Whatever the dinner fare and range of palates, one approach is to try a selection of red, white and rose wines, with one choice in each category under $20 and one over $20. For fun, have a secret ballot for each guest to vote for wine of the night. Reveal results when you bring out the Port with dessert. The following are candidates for the hunt, with short notes on style for reference:




Robert Mondavi 2007 Cabernet Sauvignon, Napa Valley, $19. Stylish, better than many $30+ wines. Napa mint/Cabernet nose; balanced; deep not hard.

Patz & Hall 2008 Pinot Noir, Sonoma Coast, $40. Clean, straightforward Pinot nose; complex, hints of oak aging; complex finish. Pinot Noirs are a good match for dark meat or ham.


Beckmen 2008 Grenache Santa Ynez Valley Rosé Purisima Mountain Vineyard, $18. Fresh, fruity, stone-fruit nose; balanced; rich for a rose. Also: Quivira, 2009, Grenache Rose in the $18 range. Try Roses with appetizers, white meat, stuffing, ham.

Chateau d’Esclans 2008 Côtes de Provence Rosé Esclans, $35. More complex nose of strawberries, cherries; a cornucopia of different fruit flavors on the palate; long finish.


Artesa 2008 Chardonnay Carneros, $12. Toasty, tropical, buttery nose; fat; soft. Great with shrimp, other appetizers, salads.

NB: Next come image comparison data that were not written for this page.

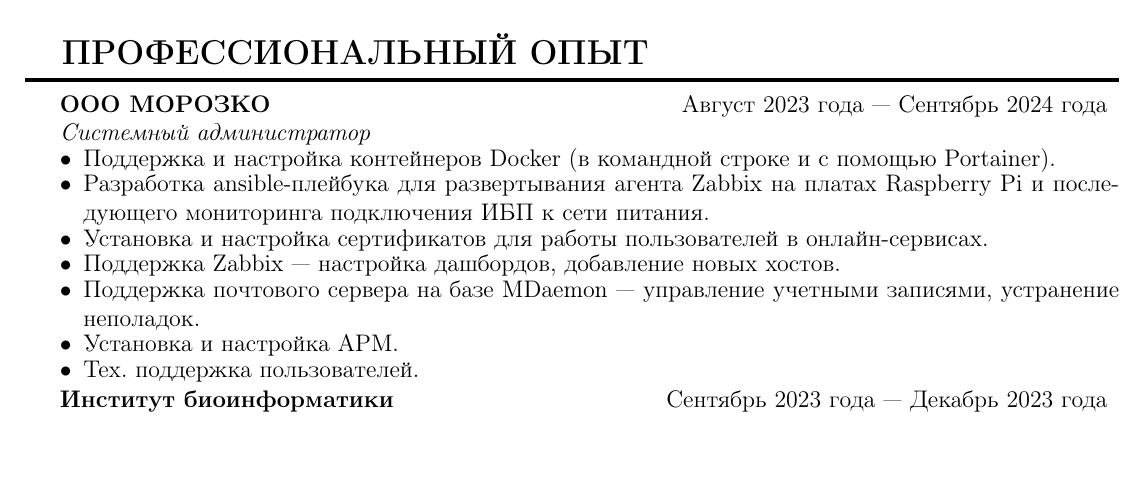
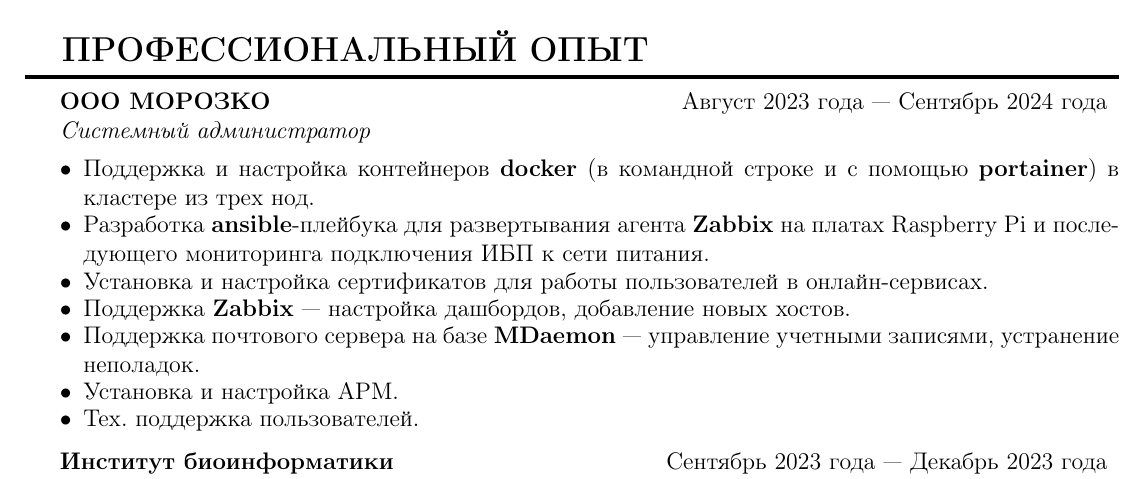
Before and after one commit to rustbas/cv, a LaTeX CV (cv.tex, which reads content/professional_experience.tex): part of page 1 of 2, cut so that both start at the same text. Compiled offline with pdfLaTeX.

Commit message:
add some bf to highlight words

```diff
--- a/content/professional_experience.tex
+++ b/content/professional_experience.tex
@@ -7,11 +7,11 @@
 
         \begin{itemize}
             \setlength\itemsep{-.5em}
-            \item Поддержка и настройка контейнеров Docker (в командной строке и с помощью Portainer).
-            \item Разработка ansible-плейбука для развертывания агента Zabbix на платах Raspberry Pi и последующего мониторинга подключения ИБП к сети питания.
+            \item Поддержка и настройка контейнеров \textbf{docker} (в командной строке и с помощью \textbf{portainer}) в кластере из трех нод.
+            \item Разработка \textbf{ansible}-плейбука для развертывания агента \textbf{Zabbix} на платах Raspberry Pi и последующего мониторинга подключения ИБП к сети питания.
             \item Установка и настройка сертификатов для работы пользователей в онлайн-сервисах.
-            \item Поддержка Zabbix — настройка дашбордов, добавление новых хостов.
-            \item Поддержка почтового сервера на базе MDaemon — управление учетными записями, устранение неполадок.
+            \item Поддержка \textbf{Zabbix} — настройка дашбордов, добавление новых хостов.
+            \item Поддержка почтового сервера на базе \textbf{MDaemon} — управление учетными записями, устранение неполадок.
             \item Установка и настройка АРМ.
             \item Тех. поддержка пользователей.
         \end{itemize}
```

Beringer 2008 Chardonnay, Napa Valley Private Reserve, $35. Intense varietal nose, hints of oak aging; long rich finish. With seafood, white meat, vegetable dishes with cheese sauces, garlic mashed potatoes.